Writers are often challenged by the details of producing singular and possessive forms, but dealing with less common possessive variations can be downright vexing. Here are guidelines about additional possessive constructions.
English syntax is flexible, enabling writers to shape a given sentence in various ways, and we should take advantage of this lack of rigidity to enhance the impact of our statements. Here are several sentences that benefit from rearrangement.
Do you employ a serial comma — the final comma in a sentence such as “I bought one apple, two bananas, and three oranges”?
A clause is a statement or a question that generally consists of a subject and a verb phrase and constitutes a complete thought. Sentences can consist of a single clause, but they often include two: a main, or independent, clause and a subordinate, or dependent, clause.
A recent Craigslist job posting invites readers to apply to write twenty or more 1,000-word online-marketing articles per week. The pay rate? Twenty dollars per article to start, thirty dollars each after the first ten articles, and forty or fifty dollars apiece after a couple of weeks.
Our culture’s attitude toward age is reflected in the often-pejorative meanings of words synonymous with old and old-fashioned, though some are neutral or even reverent. Here are forty-five words that refer to people, places, and things that are, or are considered, old or old-fashioned. (Unrelated senses are also listed.)
Do you have something in writing you’d like to share with the world? Not a complete book manuscript, perhaps, but musings of a concise nature? Perhaps you like to explain things, or share your opinion, or tell a story or write humorous pieces.
Here are several readers’ queries about various aspects of tense, and my responses.
A comma is a versatile punctuation mark, serving ten basic functions.

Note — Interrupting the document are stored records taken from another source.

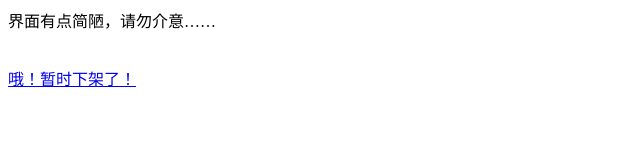
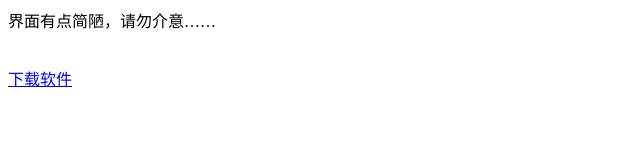
Before and after one commit to AmazingCodeHome/AmazingCodeHome.github.io, a plain HTML site: page sucaiget/index.html in a window 1280 px wide. Shown: the whole page, without its empty margins (0-640 px from the left). Drawn offline with Linux system fonts and the light colour scheme.

Commit message:
Update index.html

```diff
--- a/sucaiget/index.html
+++ b/sucaiget/index.html
@@ -5,6 +5,6 @@
 </head>
 <body>
 <p>界面有点简陋，请勿介意……</p><br>
-<a download href='https://www.amazingcode.top/sucaiget/A.C.Studio素材获取器.ex'>哦！暂时下架了！</a>
+<a download href='https://www.amazingcode.top/sucaiget/sucaiget.exe'>下载软件</a>
 </body>
 </html>
```
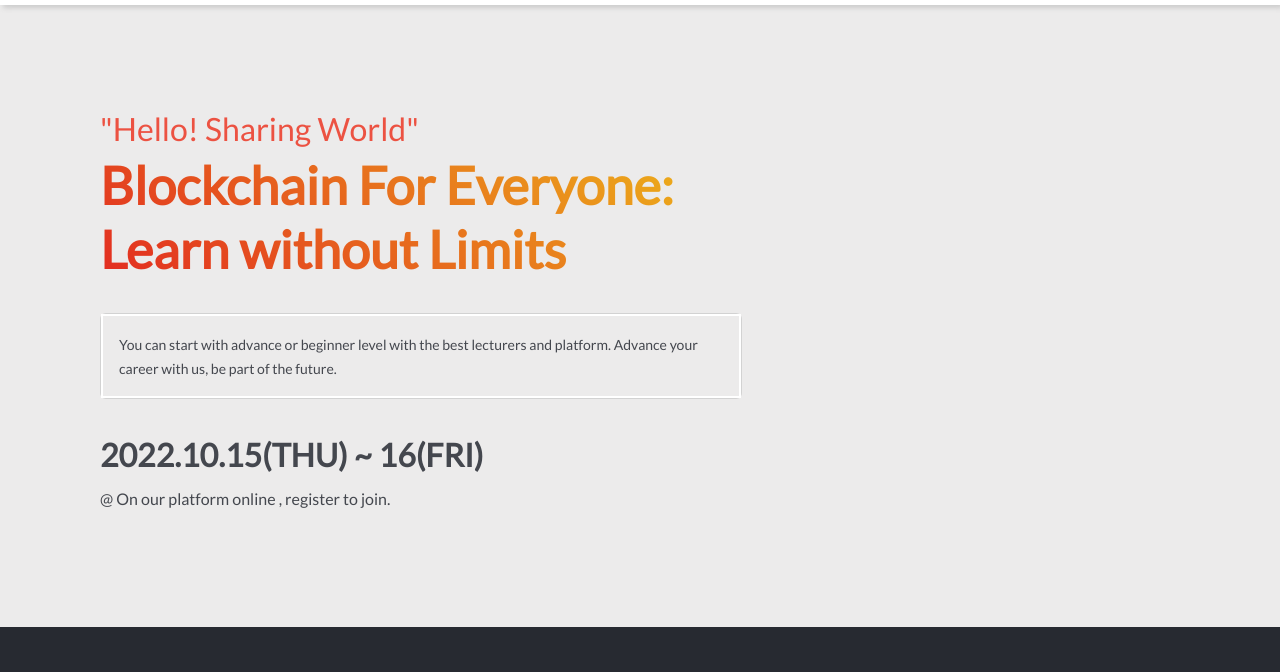
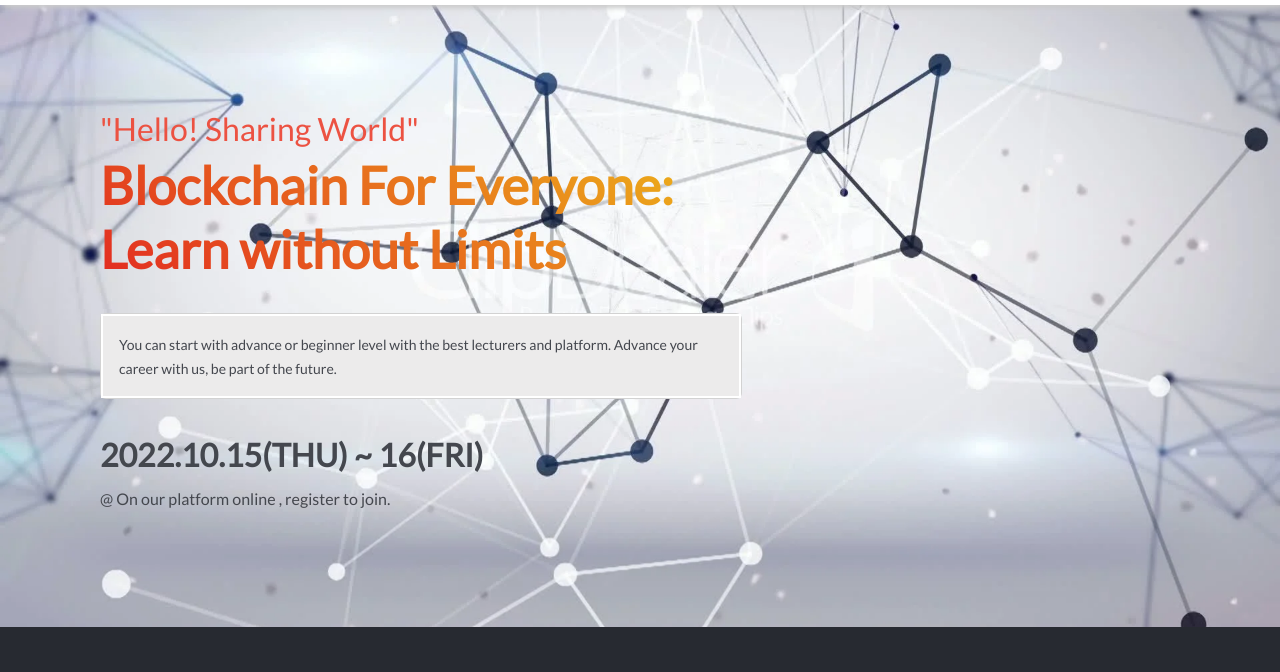
Before and after one commit to yetemegn-telaye/Blockchain-Learning-Website, a website: page index.html in a window 1280 px wide. Shown: the part 91-763 px from the top of the page. Drawn offline with nearby package versions, Linux system fonts and the light colour scheme; the site is published under a folder, as on GitHub Pages, so addresses that start at the root find nothing; files whose address does not match are found by name.

Commit message:
Fix background image

```diff
--- a/Css/style.css
+++ b/Css/style.css
@@ -6,7 +6,7 @@
 }
 
 header {
-  background-image: url('/images/bgImage2.webp');
+  background-image: url('images/bgImage2.webp');
   background-size: cover;
   background-repeat: no-repeat;
   top: 0;
```
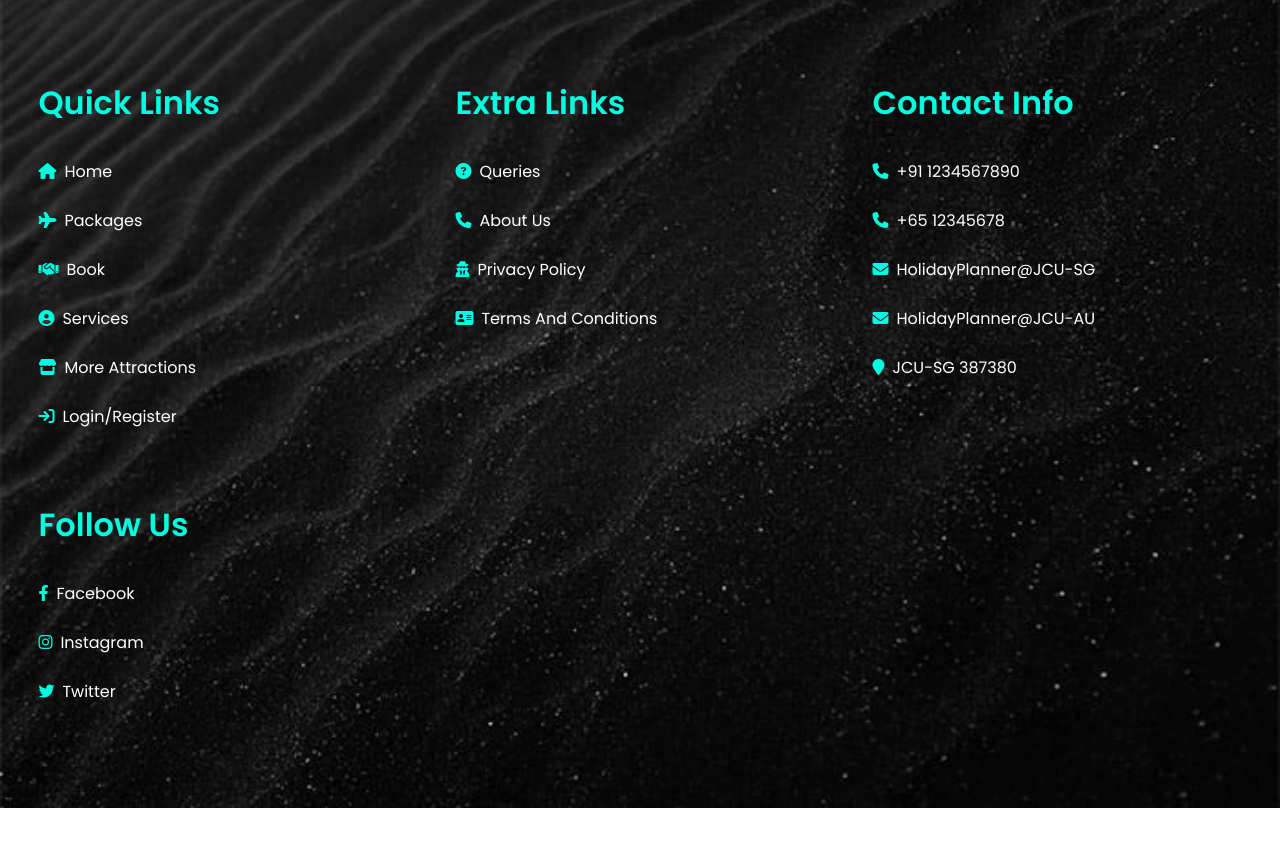
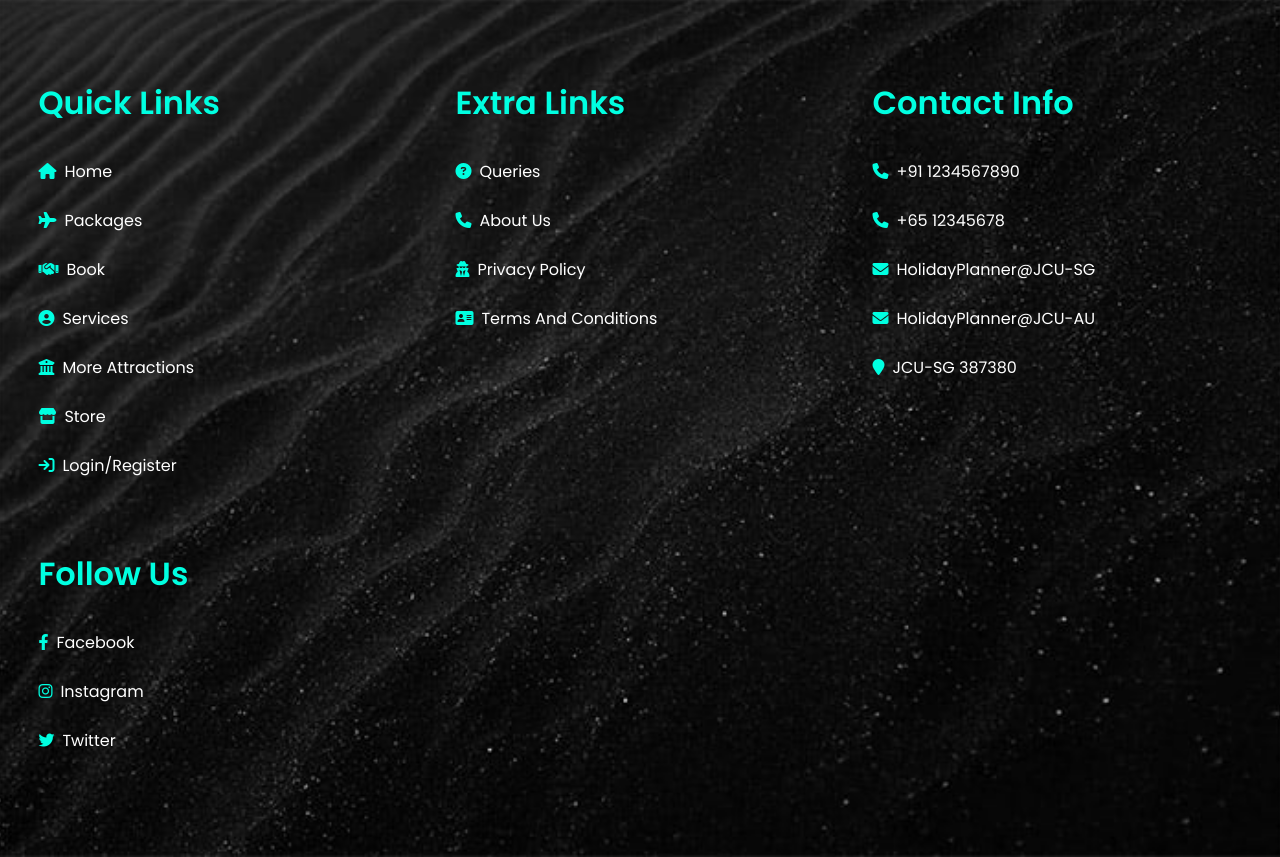
Before and after one commit to Yashu027/CP3407-Holiday-Planner, a PHP site: page / in a window 1280 px wide. Shown: the part 5086-5943 px from the top of the page. Before the commit the page ends 5894 px from the top, so only its background shows below. Run offline with PHP 8.4, Linux system fonts and the light colour scheme.

Commit message:
Add store to header and footer

```diff
--- a/index.php
+++ b/index.php
@@ -30,6 +30,7 @@
         <a href="book.php">book</a>
         <a href="about us.php">about us</a>
         <a href="moreattractions.php">More Attractions</a>
+        <a href="store.php">store</a>
         <a href="loginregister.php">login/register</a>
     </nav>
 
@@ -230,7 +231,8 @@
             <a href="packages.php"><i class="fa fa-plane"></i>packages</a>
             <a href="book.php"><i class="fa fa-handshake"></i>book</a>
             <a href="about us.php"><i class="fa fa-user-circle"></i>services</a>
-            <a href="attractions.php"><i class="fa fa-store"></i>More Attractions</a>
+            <a href="attractions.php"><i class="fa fa-university"></i>More Attractions</a>
+            <a href="store.php"><i class="fa fa-store"></i>Store</a>
             <a href="loginregister.php"><i class="fa fa-sign-in"></i>login/register</a>
         </div>
 
```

Here’s an enumeration, with examples.
Among lists of parts of speech, you may see an unfamiliar word among nouns, verbs, conjunctions, and the other usual suspects. What’s a determiner?
One of the oddities of the English language is that though many words have multiple synonyms, and we have words for many things we rarely refer to, one of the most ubiquitous concepts in American society has no name: There’s no ideal term for an unmarried party in a romantic relationship.
Some words, in a class called capitonyms, have distinct meanings or senses when they are capitalized as opposed to generic senses. Writers should take care to render these words as appropriate to the context.